__Version difference data__.
:::

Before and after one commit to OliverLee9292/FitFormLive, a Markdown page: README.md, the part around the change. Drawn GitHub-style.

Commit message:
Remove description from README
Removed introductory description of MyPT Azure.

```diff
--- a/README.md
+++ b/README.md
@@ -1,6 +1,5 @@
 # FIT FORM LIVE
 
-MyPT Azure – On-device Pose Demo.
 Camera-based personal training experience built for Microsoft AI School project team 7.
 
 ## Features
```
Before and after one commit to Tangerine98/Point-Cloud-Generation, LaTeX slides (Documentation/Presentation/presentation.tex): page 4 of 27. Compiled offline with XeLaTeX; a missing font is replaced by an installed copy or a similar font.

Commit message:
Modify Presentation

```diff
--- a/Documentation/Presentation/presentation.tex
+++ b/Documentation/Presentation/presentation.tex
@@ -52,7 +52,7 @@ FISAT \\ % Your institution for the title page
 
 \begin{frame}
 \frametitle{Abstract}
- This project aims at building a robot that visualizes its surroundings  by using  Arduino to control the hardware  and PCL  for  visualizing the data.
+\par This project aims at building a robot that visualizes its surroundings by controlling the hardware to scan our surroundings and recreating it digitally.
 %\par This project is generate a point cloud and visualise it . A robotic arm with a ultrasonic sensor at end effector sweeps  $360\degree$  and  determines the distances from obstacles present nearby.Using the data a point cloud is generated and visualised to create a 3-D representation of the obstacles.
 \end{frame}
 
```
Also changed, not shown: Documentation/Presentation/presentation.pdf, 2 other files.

:::

__Exercise brief__. Filter these records, keeping every line where the word "that" occurs.

__Written response__.
- This project aims at building a robot that visualizes its surroundings  by using  Arduino to control the hardware  and PCL  for  visualizing the data.
+\par This project aims at building a robot that visualizes its surroundings by controlling the hardware to scan our surroundings and recreating it digitally.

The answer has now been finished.